Through the Sunda Strait
Tue 10 May 2011 08:59
Tuesday, May 10th
Current Position, finally back on the Ocean!
Recent anchorage, P Peucang 6:45.1S 105:14.23E
The Sunda Strait is the narrow gap of sea between Java and Sumatra: the South China Sea sluices up and down it, mixing with the South Indian Ocean. It is also a major shipping route. For 'Fleck' it is the gateway to the open ocean after our long trip through South East Asia.
I left Jakarta at dawn on Sunday, keeping my fingers crossed on a falling tide as I crossed the shallows at the Marina entrance. But more than half a metre to spare! Took the 'Inner Channel' to the Strait entrance. It's only 40 miles, but I was distracted by some sailing wind half way, so hoisted the sails, sailed for 60 mins, then flat calm, and everything had to be put away again: lost a couple of hours in the process. Being Sunday the entire population of Jakarta seemed to be on the water, fishing, and the passage was quite convivial. I don't think that they ever see sailing yachts here. I havn't seen any yachts since Singapore. A the half way mark I was invaded by large black flies: like the ones we get in our homes in the autumn these days, but frisky. They seemed impervious to flyspray, and in the end I left them alone; after 48 hours they had all disappeared. Reached my anchorage (P Panjang) at dusk, and cooked supper and rested for an hour awaiting the tide down the Strait.The tides are diurnal: ie they ebb and flow for twelve hours at a time; so the aim is to get through the Strait on one tide. S--- Law was that tide for me would start at 8.30pm! The area has a bad reputation for unpredictable tide rips, squalls and so forth. At least my new 'Total Tide' computer program enabled me to find the expected tidal streams. The first part was busy: the whole Java shoreline is built up, and therefore illuminated, with a huge power station on the most prominent headland. This made it difficult to pick out the lights of the anchored shipping: I passed (sometimes quite closely!) a dozen or more tankers and freighters.

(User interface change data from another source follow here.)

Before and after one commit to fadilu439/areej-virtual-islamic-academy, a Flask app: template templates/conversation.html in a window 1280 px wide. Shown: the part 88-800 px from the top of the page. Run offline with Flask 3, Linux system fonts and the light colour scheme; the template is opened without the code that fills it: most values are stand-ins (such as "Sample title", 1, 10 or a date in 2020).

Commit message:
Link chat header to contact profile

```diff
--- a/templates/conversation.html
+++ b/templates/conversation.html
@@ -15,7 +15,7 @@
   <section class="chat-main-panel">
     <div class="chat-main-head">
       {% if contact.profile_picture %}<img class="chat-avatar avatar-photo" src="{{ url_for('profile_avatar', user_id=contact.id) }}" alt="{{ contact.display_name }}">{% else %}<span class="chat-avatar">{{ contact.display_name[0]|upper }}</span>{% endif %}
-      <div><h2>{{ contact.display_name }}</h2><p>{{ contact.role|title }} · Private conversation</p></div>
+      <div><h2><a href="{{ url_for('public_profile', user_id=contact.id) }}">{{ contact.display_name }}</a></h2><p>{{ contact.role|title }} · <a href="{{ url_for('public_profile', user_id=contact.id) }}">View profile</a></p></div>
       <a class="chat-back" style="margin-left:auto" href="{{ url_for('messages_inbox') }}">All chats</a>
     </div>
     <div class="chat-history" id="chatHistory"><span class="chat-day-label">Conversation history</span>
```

Finally there were many ferries plying across between Java and Sumatra. As soon as they got into mid channel they were easy to spot, but against the shore lights: impossible! Another somewhat unexpected plaything was a headwind of up to 17 kts: probably an acceleration effect as the airstream moves into the gap between the islands. So, very busy to start with, and no chance to sleep off my supper. As the Strait widened the wind dropped and our speed improved. By dawn the next day we were back on schedule and reached P Peucang anchorage, at the end of the Strait, by midday, and on the very last of the outgoing tide. Strictly speaking I should not have anchored here, as I had already cleared out of the country. It seemed very quiet however, and I found a nice patch of clear sandy bottom, miles from anywhere, so down went the hook. After a snooze I spent the afternoon on little jobs, particularly sewing repairs to the sprayhood, which is badly feeling the effects of five years in the tropics. I had intended to leave after supper, but heavy eyelids got the better of me, and after a very restful night, I set off a dawn into the South Indian Oceam. A long time since I have 'enjoyed' an ocean swell, but it is very slight, and its good to find deep blue sea under the keel again, after the muddy green of southeast Asian waters.
The temperature in the cockpit is impossible during the day, even with the awnings erected all round it. I am sitting below, with an umbrella errected over the companionway, as a double sunstop, and all the cabin windows have reflecting silver foil over them. Still, plenty of power from the solar panel for this computer! Sitting outside in the shade causes sunburn after five mins or so, if I wear clothes they are drenched with sweat in minutes.I'm looking forward to five oclock when the sun starts to go down, its cooled off a bit, and there are some evening colours about.
Oh, and the wind. It has been kind so far, 7 to 9 kts is as expected very light, but the direction gives us a close fetch which just enables the sails to fill, and remain full as we roll about. The engine has been switched off for 6 hours now: he must be thinking that I don't love him anymore! We have this forecast for the next three days. If we could manage three continuous days sailing that would be wonderful, but improbable! It is going to be a trying time, but I realise what I do is merely shuffle my anxieties about: the boiling batteries are now bottom of the list, it's the chaffing sails, and the inadequate supplies of diesel that now crowd my little brain.
Looking back, my 'retreat' from Langkawi has not turned out badly. As I near the end of 'War and Peace', and I'll just repeat that: As I near the end of 'War and Peace', I realise once again what a lucky stroke of luck it is that I am me, and not for instance, one of Napoleon's soldiers trying in vain to find his way home, with his brass coatbuttons frozen to destruction.